(Reuters)—An experimental osteoarthritis drug developed by Pfizer Inc and Eli Lilly and Co achieved its main goal of lowering pain in a late stage trial, the companies said on Wednesday, potentially offering a safer alternative to opioids.
Opioid abuse has reached epidemic proportions in the United States and drugmakers have been looking for less addictive and safer options for people wanting to reduce pain.
The treatment, tanezumab, belongs to an investigational category of pain medications that target nerve growth factor, a protein involved in the growth of nerve cells, and is also being evaluated to treat chronic lower back and cancer pain.
U.S. regulators in 2015 lifted a hold on trials of medicines targeting the protein due to concerns they could worsen osteoarthritis in a small percentage of patients.
Pfizer’s shares were marginally up at $37.79 in premarket trade. Eli Lilly shares rose 1 percent to $90.50.
The study showed that patients who received two doses of the drug, tanezumab, showed a statistically significant improvement in physical function and an assessment of osteoarthritis by the patients, when compared to placebo, meeting all three goals of the study.
Preliminary safety data showed that the drug was generally well-tolerated in these patients, with only about 1 percent of patients discontinuing treatment due to adverse effects.
“Safety concerns have been an overhang on the tanezumab opportunity. The data today should alleviate some of those concerns, in our opinion,” Cantor Fitzgerald analyst Louis Chen said.
Pfizer and Lilly, in a $1.8 billion deal, agreed in 2013 to jointly develop and sell tanezumab for several pain-related conditions, with the companies equally sharing development expenses and future sales.
The drug’s sales are expected to reach $283 million for Pfizer by 2020, according to Thomson Reuters’ data.
Osteoarthritis is the most common form of arthritis, affecting about 20 million people in the United States alone.

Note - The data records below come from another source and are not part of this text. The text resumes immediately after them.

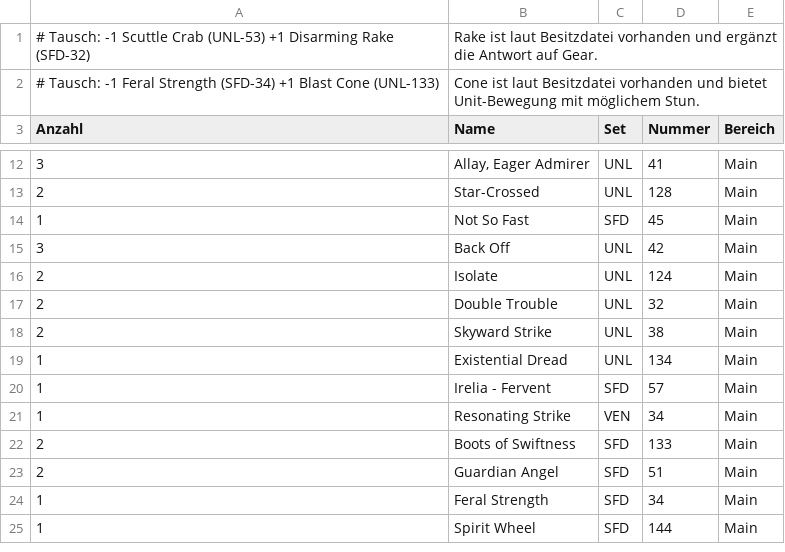
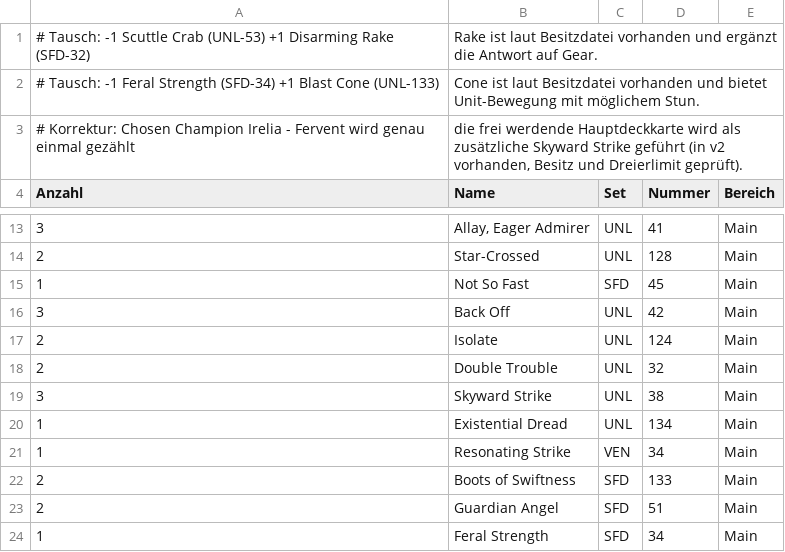
Before and after one commit to Furkanos/Riftbound-AI-Assistent, a CSV file: decks/sammlung_v3.csv, drawn as a sheet; only a part is shown, gaps mark what is left out; the shorter side is filled out with more unchanged rows.

Commit message:
Count chosen champion once in sammlung_v3

```diff
--- a/decks/sammlung_v3.csv
+++ b/decks/sammlung_v3.csv
@@ -2,2 +2,3 @@
 # Tausch: -1 Feral Strength (SFD-34) +1 Blast Cone (UNL-133); Cone ist laut Besitzdatei vorhanden und bietet Unit-Bewegung mit möglichem Stun.
+# Korrektur: Chosen Champion Irelia - Fervent wird genau einmal gezählt; die frei werdende Hauptdeckkarte wird als zusätzliche Skyward Strike geführt (in v2 vorhanden, Besitz und Dreierlimit geprüft).
 Anzahl;Name;Set;Nummer;Bereich
@@ -17,5 +18,4 @@ Anzahl;Name;Set;Nummer;Bereich
 2;Double Trouble;UNL;32;Main
-2;Skyward Strike;UNL;38;Main
+3;Skyward Strike;UNL;38;Main
 1;Existential Dread;UNL;134;Main
-1;Irelia - Fervent;SFD;57;Main
 1;Resonating Strike;VEN;34;Main
```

Due to the lack of effective alternatives, patients with painful conditions like osteoarthritis and cancer turn to opioids for managing their symptoms. On average, 115 Americans die every day from opioid overdose.